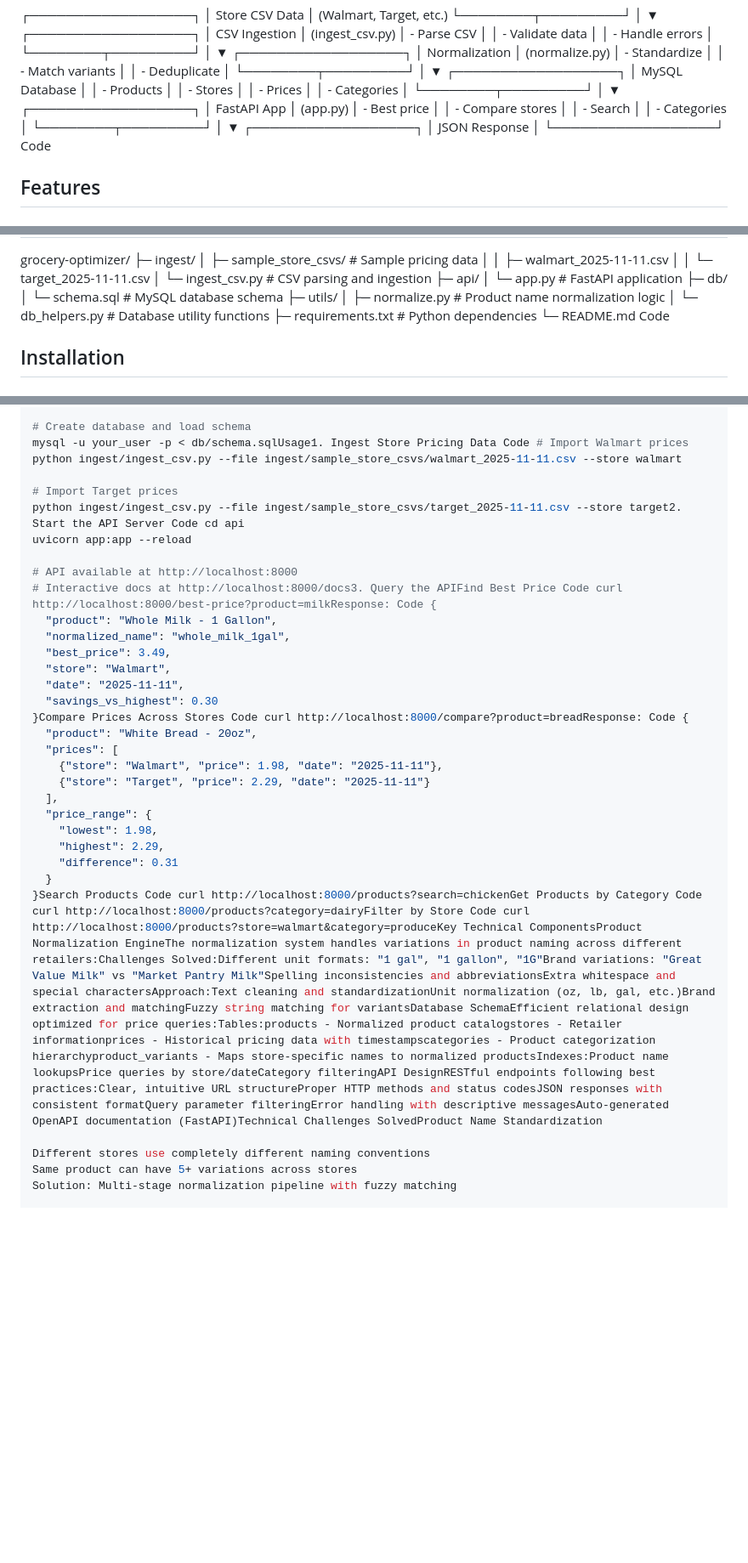
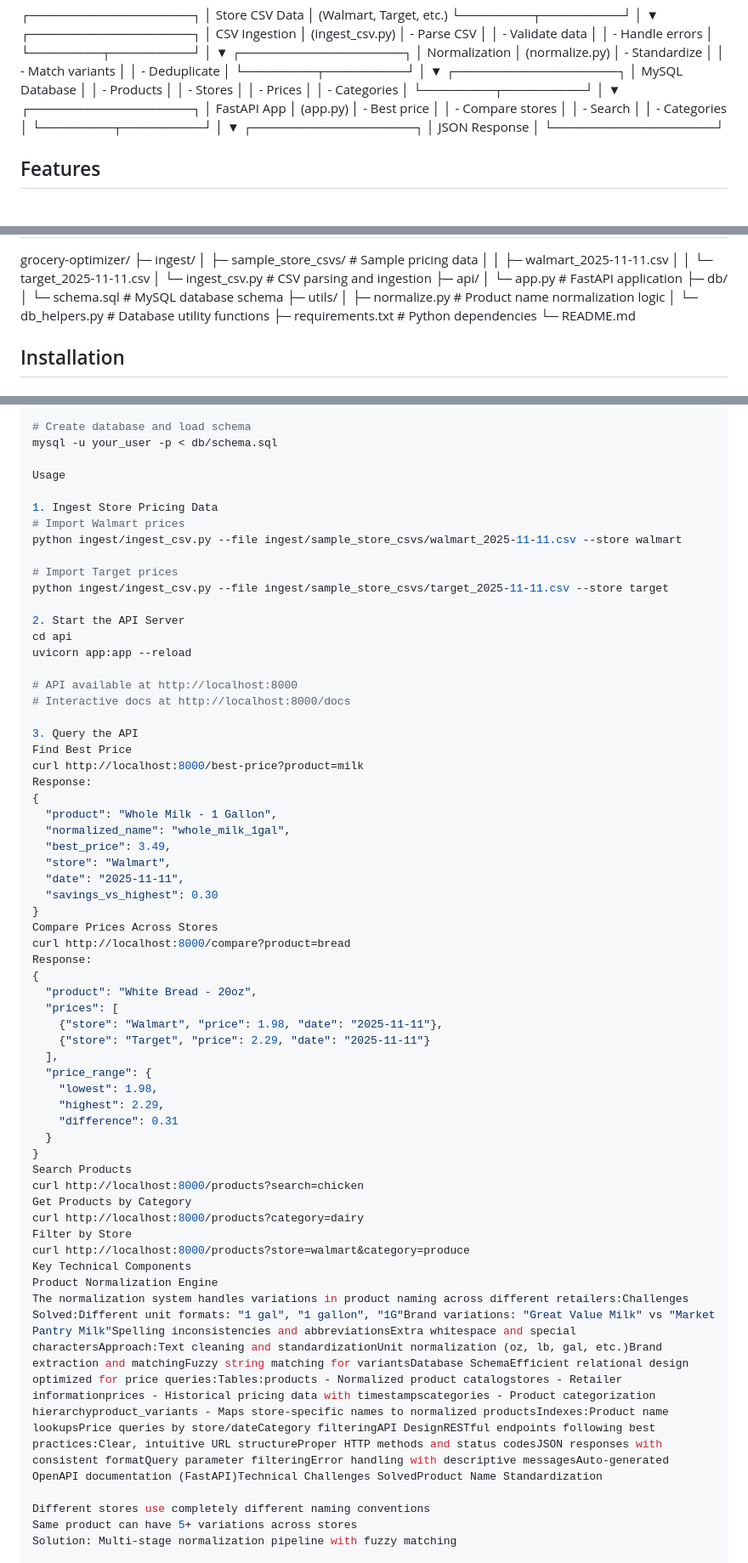
Before and after one commit to jowens-dev/grocer-optimizer, a Markdown page: README.md, 3 parts joined by grey strips. Shown at 85% size. GitHub-like rendering; blank space fills up the shorter version.

Commit message:
Refactor README for clarity and formatting
Updated README.md to enhance formatting, clarify usage instructions, and improve overall structure.

```diff
--- a/README.md
+++ b/README.md
@@ -57,7 +57,8 @@ Grocery Optimizer automates the collection, normalization, and comparison of gro
          ▼
 ┌──────────────────┐
 │  JSON Response   │
-└──────────────────┘ Code
+└──────────────────┘
+
 ## Features
 
 ### Data Pipeline
@@ -96,7 +97,8 @@ grocery-optimizer/
 │  ├─ normalize.py             # Product name normalization logic
 │  └─ db_helpers.py            # Database utility functions
 ├─ requirements.txt            # Python dependencies
-└─ README.md Code
+└─ README.md
+
 ## Installation
 
 ### Prerequisites
@@ -126,22 +128,40 @@ cp .env.example .env
 #   DB_NAME=grocery_optimizer
 
 # Create database and load schema
-mysql -u your_user -p < db/schema.sqlUsage1. Ingest Store Pricing Data Code # Import Walmart prices
+mysql -u your_user -p < db/schema.sql
+
+Usage
+
+1. Ingest Store Pricing Data
+# Import Walmart prices
 python ingest/ingest_csv.py --file ingest/sample_store_csvs/walmart_2025-11-11.csv --store walmart
 
 # Import Target prices
-python ingest/ingest_csv.py --file ingest/sample_store_csvs/target_2025-11-11.csv --store target2. Start the API Server Code cd api
+python ingest/ingest_csv.py --file ingest/sample_store_csvs/target_2025-11-11.csv --store target
+
+2. Start the API Server
+cd api
 uvicorn app:app --reload
 
 # API available at http://localhost:8000
-# Interactive docs at http://localhost:8000/docs3. Query the APIFind Best Price Code curl http://localhost:8000/best-price?product=milkResponse: Code {
+# Interactive docs at http://localhost:8000/docs
+
+3. Query the API
+Find Best Price
+curl http://localhost:8000/best-price?product=milk
+Response:
+{
   "product": "Whole Milk - 1 Gallon",
   "normalized_name": "whole_milk_1gal",
   "best_price": 3.49,
   "store": "Walmart",
   "date": "2025-11-11",
   "savings_vs_highest": 0.30
-}Compare Prices Across Stores Code curl http://localhost:8000/compare?product=breadResponse: Code {
+}
+Compare Prices Across Stores
+curl http://localhost:8000/compare?product=bread
+Response:
+{
   "product": "White Bread - 20oz",
   "prices": [
     {"store": "Walmart", "price": 1.98, "date": "2025-11-11"},
@@ -152,7 +172,16 @@ uvicorn app:app --reload
     "highest": 2.29,
     "difference": 0.31
   }
-}Search Products Code curl http://localhost:8000/products?search=chickenGet Products by Category Code curl http://localhost:8000/products?category=dairyFilter by Store Code curl http://localhost:8000/products?store=walmart&category=produceKey Technical ComponentsProduct Normalization EngineThe normalization system handles variations in product naming across different retailers:Challenges Solved:Different unit formats: "1 gal", "1 gallon", "1G"Brand variations: "Great Value Milk" vs "Market Pantry Milk"Spelling inconsistencies and abbreviationsExtra whitespace and special charactersApproach:Text cleaning and standardizationUnit normalization (oz, lb, gal, etc.)Brand extraction and matchingFuzzy string matching for variantsDatabase SchemaEfficient relational design optimized for price queries:Tables:products - Normalized product catalogstores - Retailer informationprices - Historical pricing data with timestampscategories - Product categorization hierarchyproduct_variants - Maps store-specific names to normalized productsIndexes:Product name lookupsPrice queries by store/dateCategory filteringAPI DesignRESTful endpoints following best practices:Clear, intuitive URL structureProper HTTP methods and status codesJSON responses with consistent formatQuery parameter filteringError handling with descriptive messagesAuto-generated OpenAPI documentation (FastAPI)Technical Challenges SolvedProduct Name Standardization
+}
+Search Products
+curl http://localhost:8000/products?search=chicken
+Get Products by Category
+curl http://localhost:8000/products?category=dairy
+Filter by Store
+curl http://localhost:8000/products?store=walmart&category=produce
+Key Technical Components
+Product Normalization Engine
+The normalization system handles variations in product naming across different retailers:Challenges Solved:Different unit formats: "1 gal", "1 gallon", "1G"Brand variations: "Great Value Milk" vs "Market Pantry Milk"Spelling inconsistencies and abbreviationsExtra whitespace and special charactersApproach:Text cleaning and standardizationUnit normalization (oz, lb, gal, etc.)Brand extraction and matchingFuzzy string matching for variantsDatabase SchemaEfficient relational design optimized for price queries:Tables:products - Normalized product catalogstores - Retailer informationprices - Historical pricing data with timestampscategories - Product categorization hierarchyproduct_variants - Maps store-specific names to normalized productsIndexes:Product name lookupsPrice queries by store/dateCategory filteringAPI DesignRESTful endpoints following best practices:Clear, intuitive URL structureProper HTTP methods and status codesJSON responses with consistent formatQuery parameter filteringError handling with descriptive messagesAuto-generated OpenAPI documentation (FastAPI)Technical Challenges SolvedProduct Name Standardization
 
 Different stores use completely different naming conventions
 Same product can have 5+ variations across stores
```
Also changed, not shown: other parts of README.md (+2 -90 lines).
⁂
Reproduce the entries above without change, omitting all pictures.

> FINAL ANSWER:
Before and after one commit to jowens-dev/grocer-optimizer, a Markdown page: README.md, 3 parts joined by grey strips. Shown at 85% size. GitHub-like rendering; blank space fills up the shorter version.

Commit message:
Refactor README for clarity and formatting
Updated README.md to enhance formatting, clarify usage instructions, and improve overall structure.

```diff
--- a/README.md
+++ b/README.md
@@ -57,7 +57,8 @@ Grocery Optimizer automates the collection, normalization, and comparison of gro
          ▼
 ┌──────────────────┐
 │  JSON Response   │
-└──────────────────┘ Code
+└──────────────────┘
+
 ## Features
 
 ### Data Pipeline
@@ -96,7 +97,8 @@ grocery-optimizer/
 │  ├─ normalize.py             # Product name normalization logic
 │  └─ db_helpers.py            # Database utility functions
 ├─ requirements.txt            # Python dependencies
-└─ README.md Code
+└─ README.md
+
 ## Installation
 
 ### Prerequisites
@@ -126,22 +128,40 @@ cp .env.example .env
 #   DB_NAME=grocery_optimizer
 
 # Create database and load schema
-mysql -u your_user -p < db/schema.sqlUsage1. Ingest Store Pricing Data Code # Import Walmart prices
+mysql -u your_user -p < db/schema.sql
+
+Usage
+
+1. Ingest Store Pricing Data
+# Import Walmart prices
 python ingest/ingest_csv.py --file ingest/sample_store_csvs/walmart_2025-11-11.csv --store walmart
 
 # Import Target prices
-python ingest/ingest_csv.py --file ingest/sample_store_csvs/target_2025-11-11.csv --store target2. Start the API Server Code cd api
+python ingest/ingest_csv.py --file ingest/sample_store_csvs/target_2025-11-11.csv --store target
+
+2. Start the API Server
+cd api
 uvicorn app:app --reload
 
 # API available at http://localhost:8000
-# Interactive docs at http://localhost:8000/docs3. Query the APIFind Best Price Code curl http://localhost:8000/best-price?product=milkResponse: Code {
+# Interactive docs at http://localhost:8000/docs
+
+3. Query the API
+Find Best Price
+curl http://localhost:8000/best-price?product=milk
+Response:
+{
   "product": "Whole Milk - 1 Gallon",
   "normalized_name": "whole_milk_1gal",
   "best_price": 3.49,
   "store": "Walmart",
   "date": "2025-11-11",
   "savings_vs_highest": 0.30
-}Compare Prices Across Stores Code curl http://localhost:8000/compare?product=breadResponse: Code {
+}
+Compare Prices Across Stores
+curl http://localhost:8000/compare?product=bread
+Response:
+{
   "product": "White Bread - 20oz",
   "prices": [
     {"store": "Walmart", "price": 1.98, "date": "2025-11-11"},
@@ -152,7 +172,16 @@ uvicorn app:app --reload
     "highest": 2.29,
     "difference": 0.31
   }
-}Search Products Code curl http://localhost:8000/products?search=chickenGet Products by Category Code curl http://localhost:8000/products?category=dairyFilter by Store Code curl http://localhost:8000/products?store=walmart&category=produceKey Technical ComponentsProduct Normalization EngineThe normalization system handles variations in product naming across different retailers:Challenges Solved:Different unit formats: "1 gal", "1 gallon", "1G"Brand variations: "Great Value Milk" vs "Market Pantry Milk"Spelling inconsistencies and abbreviationsExtra whitespace and special charactersApproach:Text cleaning and standardizationUnit normalization (oz, lb, gal, etc.)Brand extraction and matchingFuzzy string matching for variantsDatabase SchemaEfficient relational design optimized for price queries:Tables:products - Normalized product catalogstores - Retailer informationprices - Historical pricing data with timestampscategories - Product categorization hierarchyproduct_variants - Maps store-specific names to normalized productsIndexes:Product name lookupsPrice queries by store/dateCategory filteringAPI DesignRESTful endpoints following best practices:Clear, intuitive URL structureProper HTTP methods and status codesJSON responses with consistent formatQuery parameter filteringError handling with descriptive messagesAuto-generated OpenAPI documentation (FastAPI)Technical Challenges SolvedProduct Name Standardization
+}
+Search Products
+curl http://localhost:8000/products?search=chicken
+Get Products by Category
+curl http://localhost:8000/products?category=dairy
+Filter by Store
+curl http://localhost:8000/products?store=walmart&category=produce
+Key Technical Components
+Product Normalization Engine
+The normalization system handles variations in product naming across different retailers:Challenges Solved:Different unit formats: "1 gal", "1 gallon", "1G"Brand variations: "Great Value Milk" vs "Market Pantry Milk"Spelling inconsistencies and abbreviationsExtra whitespace and special charactersApproach:Text cleaning and standardizationUnit normalization (oz, lb, gal, etc.)Brand extraction and matchingFuzzy string matching for variantsDatabase SchemaEfficient relational design optimized for price queries:Tables:products - Normalized product catalogstores - Retailer informationprices - Historical pricing data with timestampscategories - Product categorization hierarchyproduct_variants - Maps store-specific names to normalized productsIndexes:Product name lookupsPrice queries by store/dateCategory filteringAPI DesignRESTful endpoints following best practices:Clear, intuitive URL structureProper HTTP methods and status codesJSON responses with consistent formatQuery parameter filteringError handling with descriptive messagesAuto-generated OpenAPI documentation (FastAPI)Technical Challenges SolvedProduct Name Standardization
 
 Different stores use completely different naming conventions
 Same product can have 5+ variations across stores
```
Also changed, not shown: other parts of README.md (+2 -90 lines).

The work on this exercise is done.